Assigned task: Below are some entries. Count how many of their lines include "Food", then give that number only.

Structured diff data:

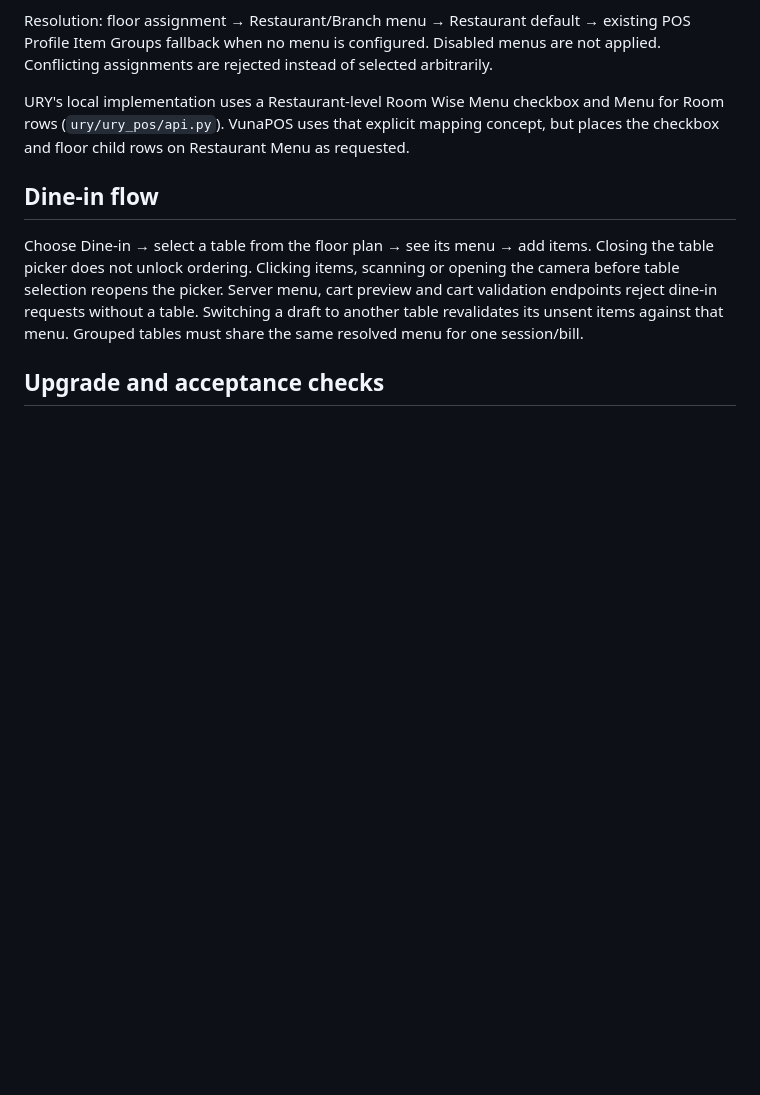
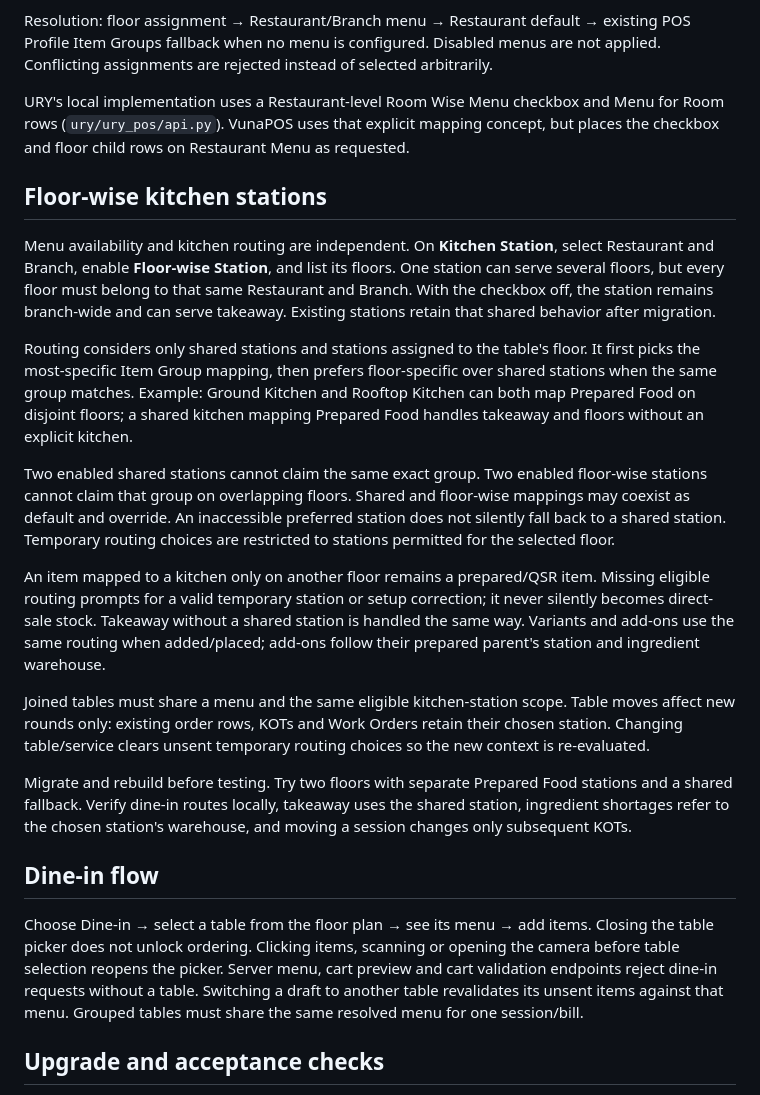
Before and after one commit to navariltd/vunapos, a Markdown page: docs/restaurant/branch-and-floor-menus.md, the part around the change. GitHub-like rendering; blank space fills up the shorter version.

Commit message:
docs(restaurant): explain floor-wise kitchen setup and routing
Document shared and floor-specific station setup, routing precedence, grouped-table restrictions and preparation history. Correct outdated Restaurant and Branch setup instructions.

```diff
--- a/docs/restaurant/branch-and-floor-menus.md
+++ b/docs/restaurant/branch-and-floor-menus.md
@@ -40,6 +40,42 @@ URY's local implementation uses a Restaurant-level Room Wise Menu checkbox and
 Menu for Room rows (`ury/ury_pos/api.py`). VunaPOS uses that explicit mapping concept,
 but places the checkbox and floor child rows on Restaurant Menu as requested.
 
+## Floor-wise kitchen stations
+
+Menu availability and kitchen routing are independent. On **Kitchen Station**,
+select Restaurant and Branch, enable **Floor-wise Station**, and list its floors.
+One station can serve several floors, but every floor must belong to that same
+Restaurant and Branch. With the checkbox off, the station remains branch-wide
+and can serve takeaway. Existing stations retain that shared behavior after migration.
+
+Routing considers only shared stations and stations assigned to the table's floor.
+It first picks the most-specific Item Group mapping, then prefers floor-specific
+over shared stations when the same group matches. Example: Ground Kitchen and
+Rooftop Kitchen can both map Prepared Food on disjoint floors; a shared kitchen
+mapping Prepared Food handles takeaway and floors without an explicit kitchen.
+
+Two enabled shared stations cannot claim the same exact group. Two enabled
+floor-wise stations cannot claim that group on overlapping floors. Shared and
+floor-wise mappings may coexist as default and override. An inaccessible preferred
+station does not silently fall back to a shared station. Temporary routing choices
+are restricted to stations permitted for the selected floor.
+
+An item mapped to a kitchen only on another floor remains a prepared/QSR item.
+Missing eligible routing prompts for a valid temporary station or setup correction;
+it never silently becomes direct-sale stock. Takeaway without a shared station is
+handled the same way. Variants and add-ons use the same routing when added/placed;
+add-ons follow their prepared parent's station and ingredient warehouse.
+
+Joined tables must share a menu and the same eligible kitchen-station scope.
+Table moves affect new rounds only: existing order rows, KOTs and Work Orders
+retain their chosen station. Changing table/service clears unsent temporary
+routing choices so the new context is re-evaluated.
+
+Migrate and rebuild before testing. Try two floors with separate Prepared Food
+stations and a shared fallback. Verify dine-in routes locally, takeaway uses the
+shared station, ingredient shortages refer to the chosen station's warehouse,
+and moving a session changes only subsequent KOTs.
+
 ## Dine-in flow
 
 Choose Dine-in → select a table from the floor plan → see its menu → add items.
```
Also changed, not shown: docs/restaurant/phase-4-kitchen-routing.md (+8 -5 lines), docs/restaurant/phase-5-kitchen-display.md (+4 -2 lines).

Output of the task: 3